Supplied entries:

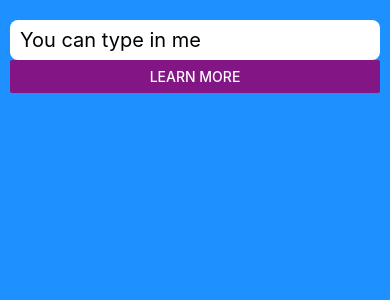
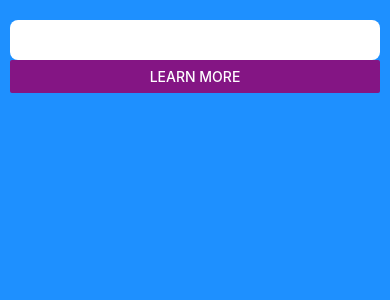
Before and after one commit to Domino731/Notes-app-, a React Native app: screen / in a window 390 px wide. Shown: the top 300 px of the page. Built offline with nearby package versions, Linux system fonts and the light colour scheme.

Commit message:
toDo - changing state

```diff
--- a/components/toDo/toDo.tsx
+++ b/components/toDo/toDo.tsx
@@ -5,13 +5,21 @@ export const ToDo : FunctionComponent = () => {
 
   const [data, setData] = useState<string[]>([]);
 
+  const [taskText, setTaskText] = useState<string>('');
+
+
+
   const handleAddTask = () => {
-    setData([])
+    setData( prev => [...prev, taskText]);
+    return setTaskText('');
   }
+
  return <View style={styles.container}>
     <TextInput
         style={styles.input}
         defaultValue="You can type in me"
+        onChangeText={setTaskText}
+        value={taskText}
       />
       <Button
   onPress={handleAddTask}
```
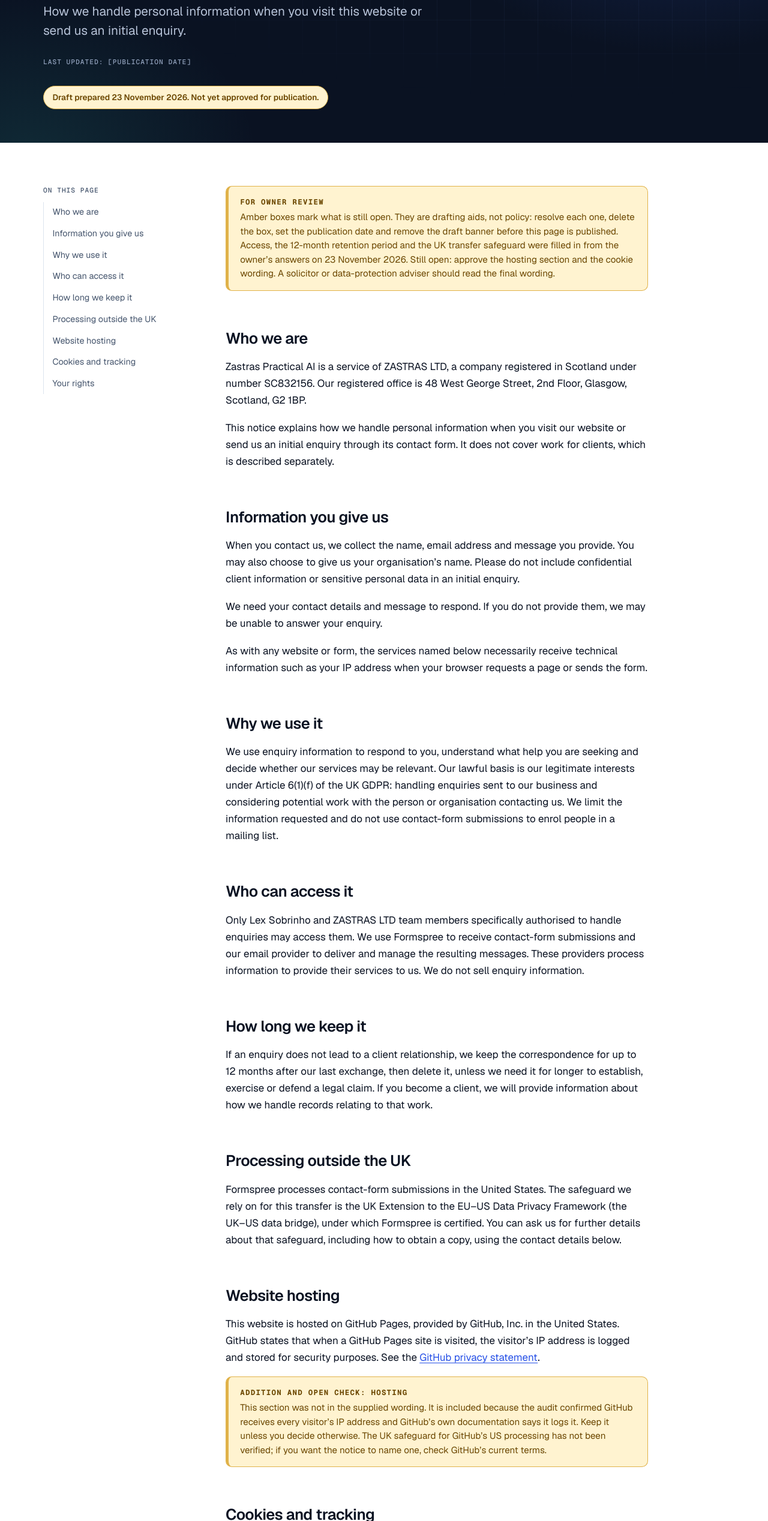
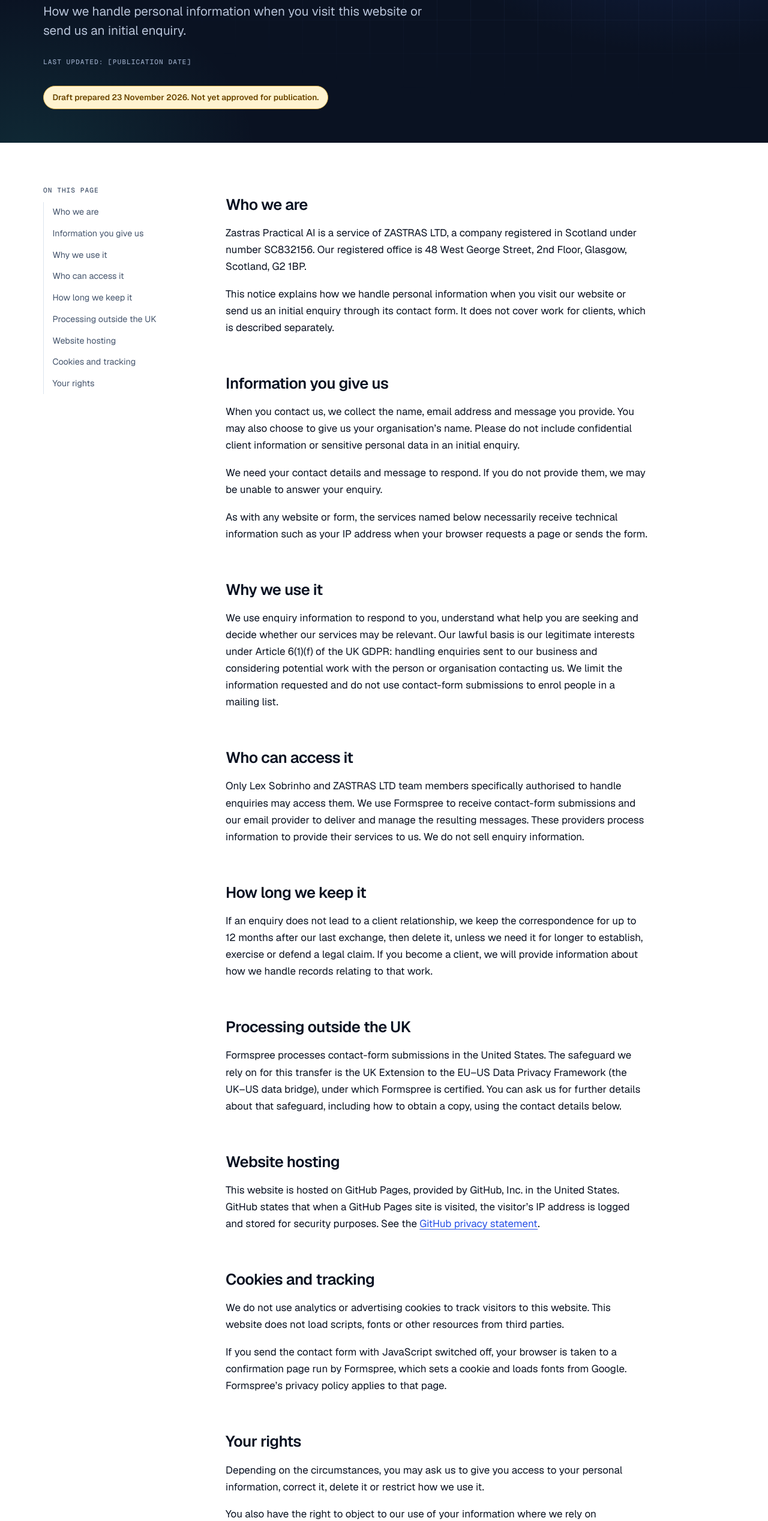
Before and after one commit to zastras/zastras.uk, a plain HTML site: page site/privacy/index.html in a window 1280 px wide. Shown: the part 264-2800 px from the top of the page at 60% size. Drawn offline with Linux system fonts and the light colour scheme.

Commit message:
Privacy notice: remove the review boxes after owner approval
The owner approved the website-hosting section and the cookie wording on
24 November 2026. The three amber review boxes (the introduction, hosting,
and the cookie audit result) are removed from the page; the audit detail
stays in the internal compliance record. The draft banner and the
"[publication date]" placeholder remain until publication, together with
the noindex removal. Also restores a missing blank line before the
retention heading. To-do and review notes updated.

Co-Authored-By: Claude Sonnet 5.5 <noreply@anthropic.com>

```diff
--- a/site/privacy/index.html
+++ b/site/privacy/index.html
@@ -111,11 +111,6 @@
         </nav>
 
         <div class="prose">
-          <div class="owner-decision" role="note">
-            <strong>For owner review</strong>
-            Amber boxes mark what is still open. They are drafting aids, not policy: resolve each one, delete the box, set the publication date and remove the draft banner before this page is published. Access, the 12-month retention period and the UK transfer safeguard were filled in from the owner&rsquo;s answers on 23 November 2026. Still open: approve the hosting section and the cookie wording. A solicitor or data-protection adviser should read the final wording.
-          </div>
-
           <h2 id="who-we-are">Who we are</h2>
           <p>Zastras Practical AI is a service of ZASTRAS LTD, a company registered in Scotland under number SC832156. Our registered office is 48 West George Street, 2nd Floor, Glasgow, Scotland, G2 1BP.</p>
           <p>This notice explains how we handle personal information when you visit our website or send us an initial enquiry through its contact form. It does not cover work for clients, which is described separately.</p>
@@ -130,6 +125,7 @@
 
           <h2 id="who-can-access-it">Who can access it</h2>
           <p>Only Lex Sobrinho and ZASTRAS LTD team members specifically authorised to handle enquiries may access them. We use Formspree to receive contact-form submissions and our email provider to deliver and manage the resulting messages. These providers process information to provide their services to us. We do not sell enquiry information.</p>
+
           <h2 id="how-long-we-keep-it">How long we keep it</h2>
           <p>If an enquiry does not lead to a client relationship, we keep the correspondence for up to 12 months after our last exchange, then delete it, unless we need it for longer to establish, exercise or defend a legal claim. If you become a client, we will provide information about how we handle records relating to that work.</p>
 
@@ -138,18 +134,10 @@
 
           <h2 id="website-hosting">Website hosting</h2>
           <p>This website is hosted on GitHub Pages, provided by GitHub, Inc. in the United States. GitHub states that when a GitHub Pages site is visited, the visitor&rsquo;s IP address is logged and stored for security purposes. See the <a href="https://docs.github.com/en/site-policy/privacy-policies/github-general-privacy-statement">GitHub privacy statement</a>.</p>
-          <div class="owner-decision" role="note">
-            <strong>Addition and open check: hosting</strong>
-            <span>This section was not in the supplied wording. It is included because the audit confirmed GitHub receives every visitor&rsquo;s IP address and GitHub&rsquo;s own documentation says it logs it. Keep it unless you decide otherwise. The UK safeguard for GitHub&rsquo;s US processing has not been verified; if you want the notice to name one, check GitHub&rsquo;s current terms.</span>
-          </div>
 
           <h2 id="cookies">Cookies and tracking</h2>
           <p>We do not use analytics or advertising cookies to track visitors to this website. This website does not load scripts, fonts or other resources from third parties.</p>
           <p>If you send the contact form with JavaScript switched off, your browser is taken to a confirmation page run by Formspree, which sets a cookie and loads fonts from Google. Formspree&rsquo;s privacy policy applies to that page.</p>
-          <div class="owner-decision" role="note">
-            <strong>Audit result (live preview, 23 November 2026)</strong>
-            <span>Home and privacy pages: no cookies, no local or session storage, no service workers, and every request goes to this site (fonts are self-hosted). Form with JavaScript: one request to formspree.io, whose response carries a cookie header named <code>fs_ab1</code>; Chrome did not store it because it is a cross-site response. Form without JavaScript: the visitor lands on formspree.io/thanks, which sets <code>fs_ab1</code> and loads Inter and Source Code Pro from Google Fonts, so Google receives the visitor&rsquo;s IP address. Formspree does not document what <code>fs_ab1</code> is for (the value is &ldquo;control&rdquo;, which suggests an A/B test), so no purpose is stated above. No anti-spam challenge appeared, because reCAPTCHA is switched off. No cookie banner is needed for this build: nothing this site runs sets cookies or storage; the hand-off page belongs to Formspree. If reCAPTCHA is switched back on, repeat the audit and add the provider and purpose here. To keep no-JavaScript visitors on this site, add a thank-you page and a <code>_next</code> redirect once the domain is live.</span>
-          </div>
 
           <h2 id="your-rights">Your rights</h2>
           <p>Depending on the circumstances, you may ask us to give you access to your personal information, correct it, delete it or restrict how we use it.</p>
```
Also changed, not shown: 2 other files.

Aim of the exercise:
Reproduce the listing exactly, minus its pictures.

Output for this exercise:
Before and after one commit to Domino731/Notes-app-, a React Native app: screen / in a window 390 px wide. Shown: the top 300 px of the page. Built offline with nearby package versions, Linux system fonts and the light colour scheme.

Commit message:
toDo - changing state

```diff
--- a/components/toDo/toDo.tsx
+++ b/components/toDo/toDo.tsx
@@ -5,13 +5,21 @@ export const ToDo : FunctionComponent = () => {
 
   const [data, setData] = useState<string[]>([]);
 
+  const [taskText, setTaskText] = useState<string>('');
+
+
+
   const handleAddTask = () => {
-    setData([])
+    setData( prev => [...prev, taskText]);
+    return setTaskText('');
   }
+
  return <View style={styles.container}>
     <TextInput
         style={styles.input}
         defaultValue="You can type in me"
+        onChangeText={setTaskText}
+        value={taskText}
       />
       <Button
   onPress={handleAddTask}
```
Before and after one commit to zastras/zastras.uk, a plain HTML site: page site/privacy/index.html in a window 1280 px wide. Shown: the part 264-2800 px from the top of the page at 60% size. Drawn offline with Linux system fonts and the light colour scheme.

Commit message:
Privacy notice: remove the review boxes after owner approval
The owner approved the website-hosting section and the cookie wording on
24 November 2026. The three amber review boxes (the introduction, hosting,
and the cookie audit result) are removed from the page; the audit detail
stays in the internal compliance record. The draft banner and the
"[publication date]" placeholder remain until publication, together with
the noindex removal. Also restores a missing blank line before the
retention heading. To-do and review notes updated.

Co-Authored-By: Claude Sonnet 5.5 <noreply@anthropic.com>

```diff
--- a/site/privacy/index.html
+++ b/site/privacy/index.html
@@ -111,11 +111,6 @@
         </nav>
 
         <div class="prose">
-          <div class="owner-decision" role="note">
-            <strong>For owner review</strong>
-            Amber boxes mark what is still open. They are drafting aids, not policy: resolve each one, delete the box, set the publication date and remove the draft banner before this page is published. Access, the 12-month retention period and the UK transfer safeguard were filled in from the owner&rsquo;s answers on 23 November 2026. Still open: approve the hosting section and the cookie wording. A solicitor or data-protection adviser should read the final wording.
-          </div>
-
           <h2 id="who-we-are">Who we are</h2>
           <p>Zastras Practical AI is a service of ZASTRAS LTD, a company registered in Scotland under number SC832156. Our registered office is 48 West George Street, 2nd Floor, Glasgow, Scotland, G2 1BP.</p>
           <p>This notice explains how we handle personal information when you visit our website or send us an initial enquiry through its contact form. It does not cover work for clients, which is described separately.</p>
@@ -130,6 +125,7 @@
 
           <h2 id="who-can-access-it">Who can access it</h2>
           <p>Only Lex Sobrinho and ZASTRAS LTD team members specifically authorised to handle enquiries may access them. We use Formspree to receive contact-form submissions and our email provider to deliver and manage the resulting messages. These providers process information to provide their services to us. We do not sell enquiry information.</p>
+
           <h2 id="how-long-we-keep-it">How long we keep it</h2>
           <p>If an enquiry does not lead to a client relationship, we keep the correspondence for up to 12 months after our last exchange, then delete it, unless we need it for longer to establish, exercise or defend a legal claim. If you become a client, we will provide information about how we handle records relating to that work.</p>
 
@@ -138,18 +134,10 @@
 
           <h2 id="website-hosting">Website hosting</h2>
           <p>This website is hosted on GitHub Pages, provided by GitHub, Inc. in the United States. GitHub states that when a GitHub Pages site is visited, the visitor&rsquo;s IP address is logged and stored for security purposes. See the <a href="https://docs.github.com/en/site-policy/privacy-policies/github-general-privacy-statement">GitHub privacy statement</a>.</p>
-          <div class="owner-decision" role="note">
-            <strong>Addition and open check: hosting</strong>
-            <span>This section was not in the supplied wording. It is included because the audit confirmed GitHub receives every visitor&rsquo;s IP address and GitHub&rsquo;s own documentation says it logs it. Keep it unless you decide otherwise. The UK safeguard for GitHub&rsquo;s US processing has not been verified; if you want the notice to name one, check GitHub&rsquo;s current terms.</span>
-          </div>
 
           <h2 id="cookies">Cookies and tracking</h2>
           <p>We do not use analytics or advertising cookies to track visitors to this website. This website does not load scripts, fonts or other resources from third parties.</p>
           <p>If you send the contact form with JavaScript switched off, your browser is taken to a confirmation page run by Formspree, which sets a cookie and loads fonts from Google. Formspree&rsquo;s privacy policy applies to that page.</p>
-          <div class="owner-decision" role="note">
-            <strong>Audit result (live preview, 23 November 2026)</strong>
-            <span>Home and privacy pages: no cookies, no local or session storage, no service workers, and every request goes to this site (fonts are self-hosted). Form with JavaScript: one request to formspree.io, whose response carries a cookie header named <code>fs_ab1</code>; Chrome did not store it because it is a cross-site response. Form without JavaScript: the visitor lands on formspree.io/thanks, which sets <code>fs_ab1</code> and loads Inter and Source Code Pro from Google Fonts, so Google receives the visitor&rsquo;s IP address. Formspree does not document what <code>fs_ab1</code> is for (the value is &ldquo;control&rdquo;, which suggests an A/B test), so no purpose is stated above. No anti-spam challenge appeared, because reCAPTCHA is switched off. No cookie banner is needed for this build: nothing this site runs sets cookies or storage; the hand-off page belongs to Formspree. If reCAPTCHA is switched back on, repeat the audit and add the provider and purpose here. To keep no-JavaScript visitors on this site, add a thank-you page and a <code>_next</code> redirect once the domain is live.</span>
-          </div>
 
           <h2 id="your-rights">Your rights</h2>
           <p>Depending on the circumstances, you may ask us to give you access to your personal information, correct it, delete it or restrict how we use it.</p>
```
Also changed, not shown: 2 other files.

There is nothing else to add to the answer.